[Web document revisions]
---------------
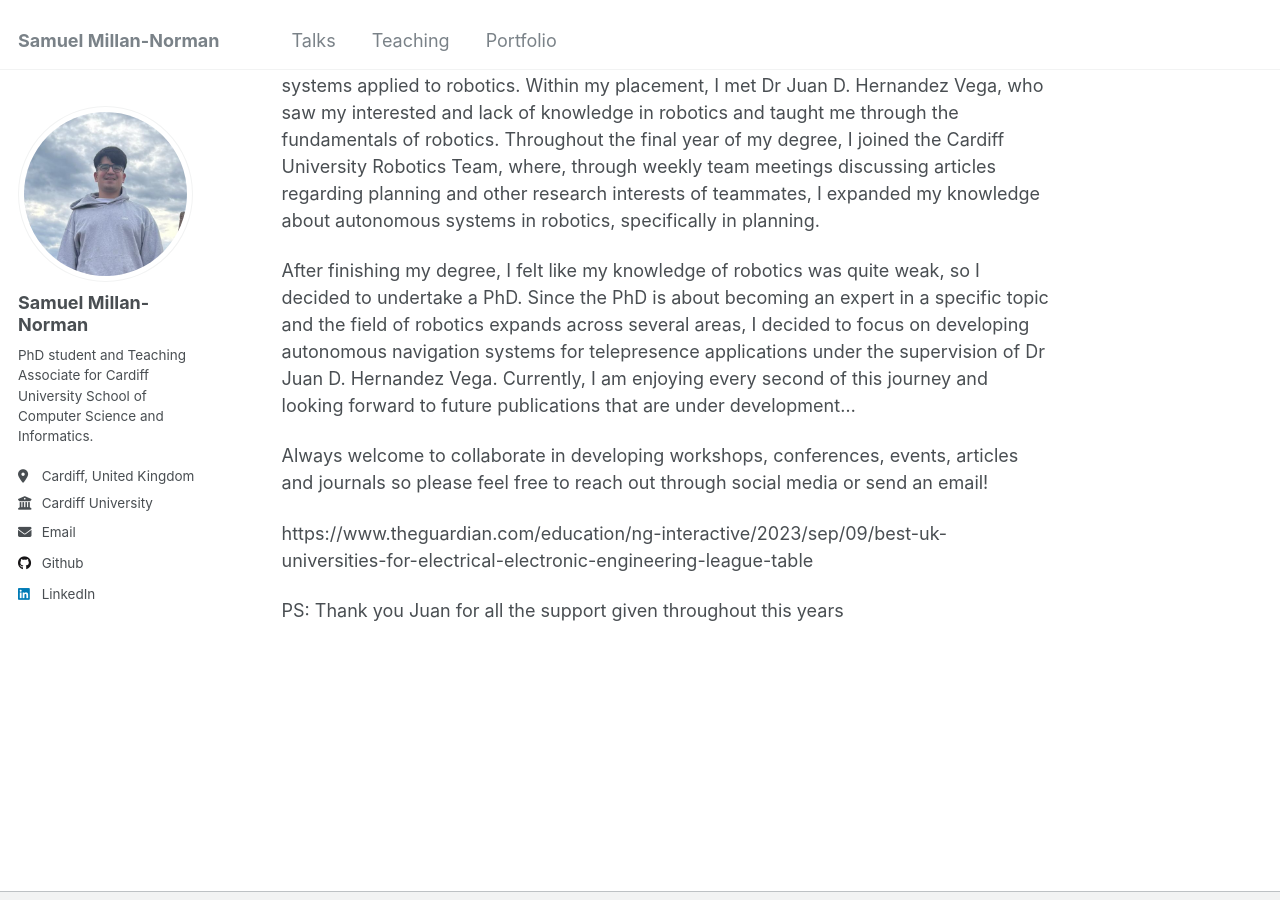
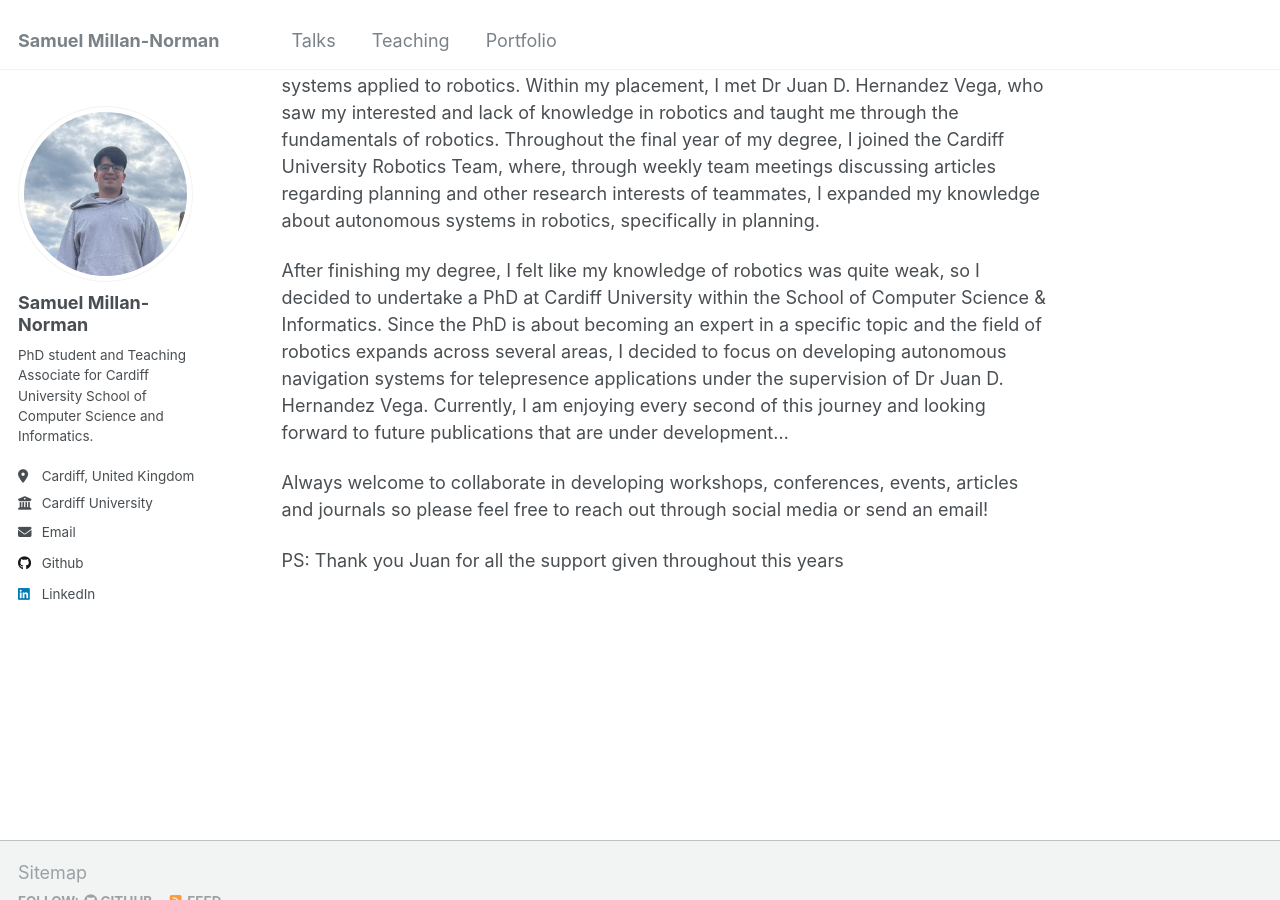
Before and after one commit to SamuelMN005/SamuelMN005.github.io, a Jekyll site: the page built from _pages/about.md, in a window 1280 px wide and 900 px high, scrolled down 478 px. Built offline with Jekyll 4.4.1, drawn with Linux system fonts in a browser that asks for light colours.

Commit message:
[fix]: url i bio

```diff
--- a/_pages/about.md
+++ b/_pages/about.md
@@ -11,10 +11,8 @@ Hello, I am Samuel, a PhD student and Teaching Associate at Cardiff University.
 
 At the age of 18, I enrolled on BEng Electrical and Electronics Engineering at Cardiff University (<a href="https://www.theguardian.com/education/ng-interactive/2023/sep/09/best-uk-universities-for-electrical-electronic-engineering-league-table">Ranked 1st of the country in 2023</a>), where I later transferred to the same degree with a year in industry. During my undergraduate studies, I joined the Autonomous Racing Cardiff Team, where I learned about the existence of Robot Operating System (ROS). Fascinated by the complexity and elegance of this middleware, I started testing how to integrate cameras, motors, and additional scripts to interact with the peripherals of the robot. For my year in industry, I joined <a href="https://www.cardiff.ac.uk/artificial-intelligence-robotics-and-human-machine-systems">IRHOMS</a> research group at the School of Computer Science & Informatics at Cardiff University, where I helped develop autonomous systems applied to robotics. Within my placement, I met Dr Juan D. Hernandez Vega, who saw my interested and lack of knowledge in robotics and taught me through the fundamentals of robotics. Throughout the final year of my degree, I joined the Cardiff University Robotics Team, where, through weekly team meetings discussing articles regarding planning and other research interests of teammates, I expanded my knowledge about autonomous systems in robotics, specifically in planning.
 
-After finishing my degree, I felt like my knowledge of robotics was quite weak, so I decided to undertake a PhD. Since the PhD is about becoming an expert in a specific topic and the field of robotics expands across several areas, I decided to focus on developing autonomous navigation systems for telepresence applications under the supervision of Dr Juan D. Hernandez Vega. Currently, I am enjoying every second of this journey and looking forward to future publications that are under development…
+After finishing my degree, I felt like my knowledge of robotics was quite weak, so I decided to undertake a PhD at Cardiff University within the School of Computer Science & Informatics. Since the PhD is about becoming an expert in a specific topic and the field of robotics expands across several areas, I decided to focus on developing autonomous navigation systems for telepresence applications under the supervision of Dr Juan D. Hernandez Vega. Currently, I am enjoying every second of this journey and looking forward to future publications that are under development…
 
 Always welcome to collaborate in developing workshops, conferences, events, articles and journals so please feel free to reach out through social media or send an email!
 
-https://www.theguardian.com/education/ng-interactive/2023/sep/09/best-uk-universities-for-electrical-electronic-engineering-league-table
-
 PS: Thank you Juan for all the support given throughout this years
```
---------------
ACTIVITY:
Copy the records exactly, leaving out every picture.

OUTPUT:
Before and after one commit to SamuelMN005/SamuelMN005.github.io, a Jekyll site: the page built from _pages/about.md, in a window 1280 px wide and 900 px high, scrolled down 478 px. Built offline with Jekyll 4.4.1, drawn with Linux system fonts in a browser that asks for light colours.

Commit message:
[fix]: url i bio

```diff
--- a/_pages/about.md
+++ b/_pages/about.md
@@ -11,10 +11,8 @@ Hello, I am Samuel, a PhD student and Teaching Associate at Cardiff University.
 
 At the age of 18, I enrolled on BEng Electrical and Electronics Engineering at Cardiff University (<a href="https://www.theguardian.com/education/ng-interactive/2023/sep/09/best-uk-universities-for-electrical-electronic-engineering-league-table">Ranked 1st of the country in 2023</a>), where I later transferred to the same degree with a year in industry. During my undergraduate studies, I joined the Autonomous Racing Cardiff Team, where I learned about the existence of Robot Operating System (ROS). Fascinated by the complexity and elegance of this middleware, I started testing how to integrate cameras, motors, and additional scripts to interact with the peripherals of the robot. For my year in industry, I joined <a href="https://www.cardiff.ac.uk/artificial-intelligence-robotics-and-human-machine-systems">IRHOMS</a> research group at the School of Computer Science & Informatics at Cardiff University, where I helped develop autonomous systems applied to robotics. Within my placement, I met Dr Juan D. Hernandez Vega, who saw my interested and lack of knowledge in robotics and taught me through the fundamentals of robotics. Throughout the final year of my degree, I joined the Cardiff University Robotics Team, where, through weekly team meetings discussing articles regarding planning and other research interests of teammates, I expanded my knowledge about autonomous systems in robotics, specifically in planning.
 
-After finishing my degree, I felt like my knowledge of robotics was quite weak, so I decided to undertake a PhD. Since the PhD is about becoming an expert in a specific topic and the field of robotics expands across several areas, I decided to focus on developing autonomous navigation systems for telepresence applications under the supervision of Dr Juan D. Hernandez Vega. Currently, I am enjoying every second of this journey and looking forward to future publications that are under development…
+After finishing my degree, I felt like my knowledge of robotics was quite weak, so I decided to undertake a PhD at Cardiff University within the School of Computer Science & Informatics. Since the PhD is about becoming an expert in a specific topic and the field of robotics expands across several areas, I decided to focus on developing autonomous navigation systems for telepresence applications under the supervision of Dr Juan D. Hernandez Vega. Currently, I am enjoying every second of this journey and looking forward to future publications that are under development…
 
 Always welcome to collaborate in developing workshops, conferences, events, articles and journals so please feel free to reach out through social media or send an email!
 
-https://www.theguardian.com/education/ng-interactive/2023/sep/09/best-uk-universities-for-electrical-electronic-engineering-league-table
-
 PS: Thank you Juan for all the support given throughout this years
```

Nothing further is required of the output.